Welcome to my blog. I used to try to write when I had time. That didn’t work out so well. Now I’m making the time. We’ll see how that goes. Thanks for coming along for the ride.



Photo from  NASA

Photo from NASA

I had never really paid much attention to the moon until I got a dog.

I know that sounds strange, but when you have a dog, you find yourself outside at times of day and night that you normally wouldn’t be otherwise. When a dog needs to go out, you need to take him or her. It’s that simple.

Those times when the moon is big and bright in the sky and you’re waiting for your dog to take care of business, it is natural to look up. In the dead of winter, the nights can be very dark, and even our strongest flashlights are not up to the task of lighting the way very well. But when the moon is full, especially if there is a nice coat of snow on the ground, a flashlight is almost unnecessary.

I can remember one night when the snow had turned to a sheet of ice in our backyard, making the hillside a slick slope. My children were young and asleep in their beds, and I had taken our dog, Buster, out for his final walk around the yard. The glittering icy snow was brilliant, making it easy to see everything around us, and I was amazed that the moon was able to cast such brightness on our patch of earth that other nights was terribly dark.

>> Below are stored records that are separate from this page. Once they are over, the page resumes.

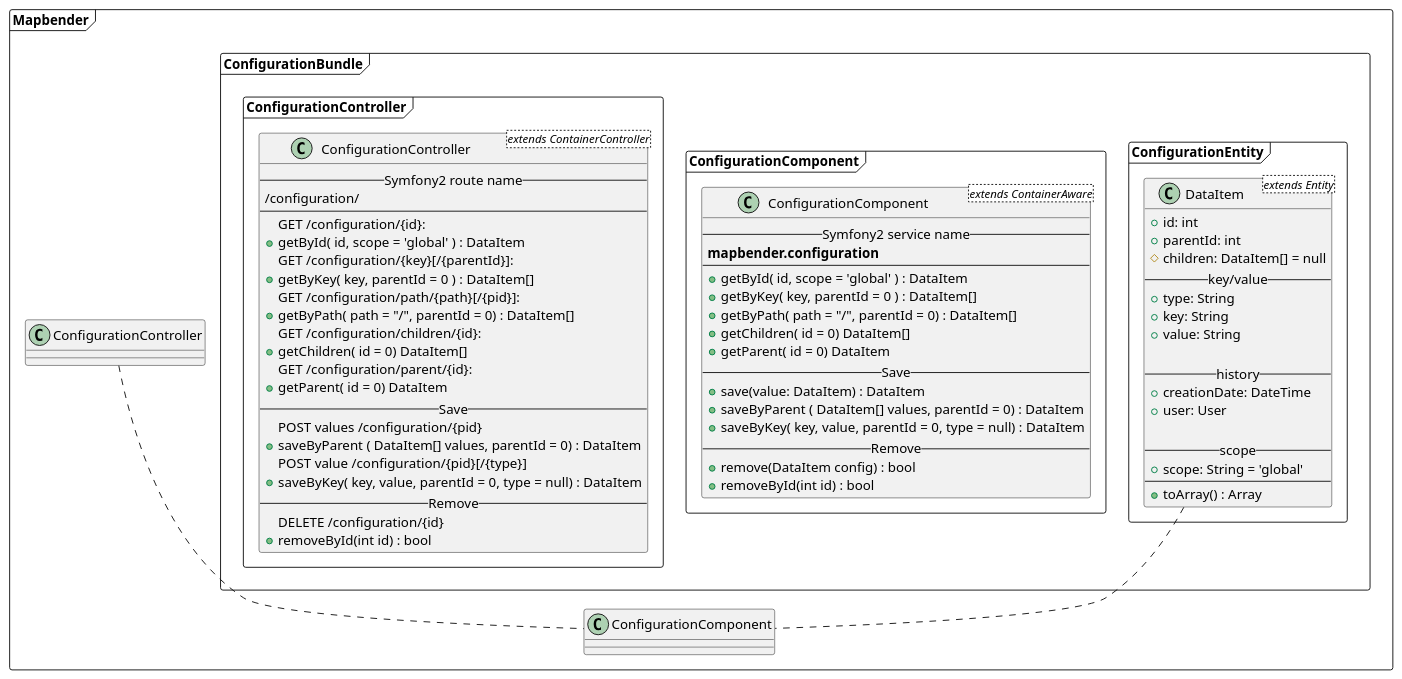
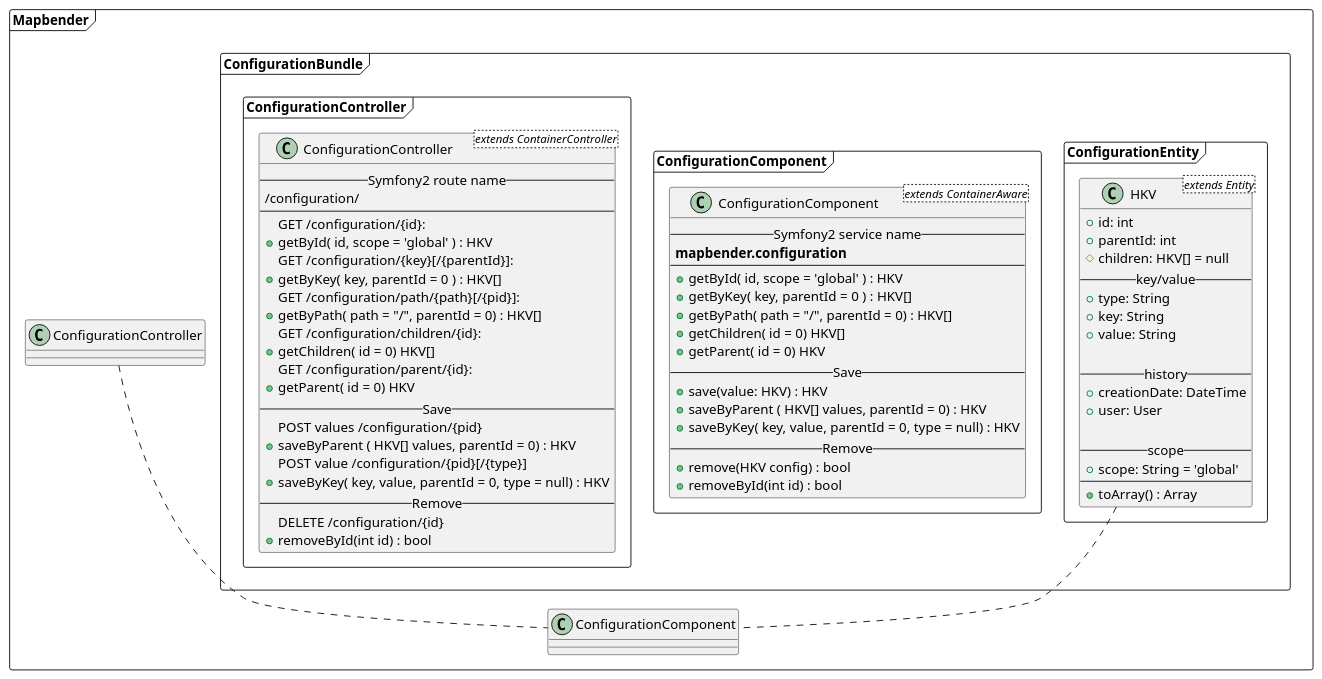
One commit to eSlider/configurator changed the diagram in Documents/API.puml. Above: the diagram before and after it, drawn with PlantUML. The commit also changed 1 other file, not shown here.

Commit message:
Rename documented DataItem to HKV

```diff
--- a/Documents/API.puml
+++ b/Documents/API.puml
@@ -1,75 +1,75 @@
 @startuml
 package Mapbender <<Frame>> {
   package ConfigurationBundle <<frame>> {
     package ConfigurationEntity <<frame>> {
-      class DataItem <extends Entity> {
+      class HKV <extends Entity> {
         + id: int
         + parentId: int
-        # children: DataItem[] = null
+        # children: HKV[] = null
         -- key/value --
         + type: String
         + key: String
         + value: String
 
         -- history --
         + creationDate: DateTime
         + user: User
 
         -- scope --
         + scope: String = 'global'
         --
         + toArray() : Array
       }
     }
 
     package ConfigurationComponent <<frame>> {
       class ConfigurationComponent <extends ContainerAware> {
         -- Symfony2 service name --
         **mapbender.configuration**
         --
-        + getById( id, scope = 'global' ) : DataItem
-        + getByKey( key, parentId = 0 ) : DataItem[]
-        + getByPath( path = "/", parentId = 0) : DataItem[]
-        + getChildren( id = 0) DataItem[]
-        + getParent( id = 0) DataItem
+        + getById( id, scope = 'global' ) : HKV
+        + getByKey( key, parentId = 0 ) : HKV[]
+        + getByPath( path = "/", parentId = 0) : HKV[]
+        + getChildren( id = 0) HKV[]
+        + getParent( id = 0) HKV
         -- Save --
-        + save(value: DataItem) : DataItem
-        + saveByParent ( DataItem[] values, parentId = 0) : DataItem
-        + saveByKey( key, value, parentId = 0, type = null) : DataItem
+        + save(value: HKV) : HKV
+        + saveByParent ( HKV[] values, parentId = 0) : HKV
+        + saveByKey( key, value, parentId = 0, type = null) : HKV
         -- Remove --
-        + remove(DataItem config) : bool
+        + remove(HKV config) : bool
         + removeById(int id) : bool
       }
     }
     package ConfigurationController <<frame>> {
       class ConfigurationController <extends ContainerController> {
         -- Symfony2 route name --
         /configuration/
         --
         GET /configuration/{id}:
-        + getById( id, scope = 'global' ) : DataItem
+        + getById( id, scope = 'global' ) : HKV
         GET /configuration/{key}[/{parentId}]:
-        + getByKey( key, parentId = 0 ) : DataItem[]
+        + getByKey( key, parentId = 0 ) : HKV[]
         GET /configuration/path/{path}[/{pid}]:
-        + getByPath( path = "/", parentId = 0) : DataItem[]
+        + getByPath( path = "/", parentId = 0) : HKV[]
         GET /configuration/children/{id}:
-        + getChildren( id = 0) DataItem[]
+        + getChildren( id = 0) HKV[]
         GET /configuration/parent/{id}:
-        + getParent( id = 0) DataItem
+        + getParent( id = 0) HKV
         -- Save --
         POST values /configuration/{pid}
-        + saveByParent ( DataItem[] values, parentId = 0) : DataItem
+        + saveByParent ( HKV[] values, parentId = 0) : HKV
         POST value /configuration/{pid}[/{type}]
-        + saveByKey( key, value, parentId = 0, type = null) : DataItem
+        + saveByKey( key, value, parentId = 0, type = null) : HKV
         -- Remove --
         DELETE /configuration/{id}
         + removeById(int id) : bool
       }
     }
   }
 
-  DataItem .. ConfigurationComponent
+  HKV .. ConfigurationComponent
   ConfigurationController .. ConfigurationComponent
 }
 
 @enduml
```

Finding the words to convey the feelings I have on these winter nights with the moon as my guide is not easy, but I did find a poem I like to read that says it better than I can.


By Hilda Morley

A cold night crosses

our path

The world appears

very large, very

round now extending

far as the moon does

It is from

the moon this cold travels

It is

the light of the moon that causes

this night reflecting distance in its own

light so coldly

(from one side of

the earth to the other)

It is the length of this coldness

It is the long distance

between two points which are

not in a line now

not a

straightness (however

straight) but a curve only,

silver that is a rock reflecting

not metal

but a rock accepting


(a scream in silence

where between the two

points what touches

is a curve around the world

(the dance unmoving).

- New York, 1969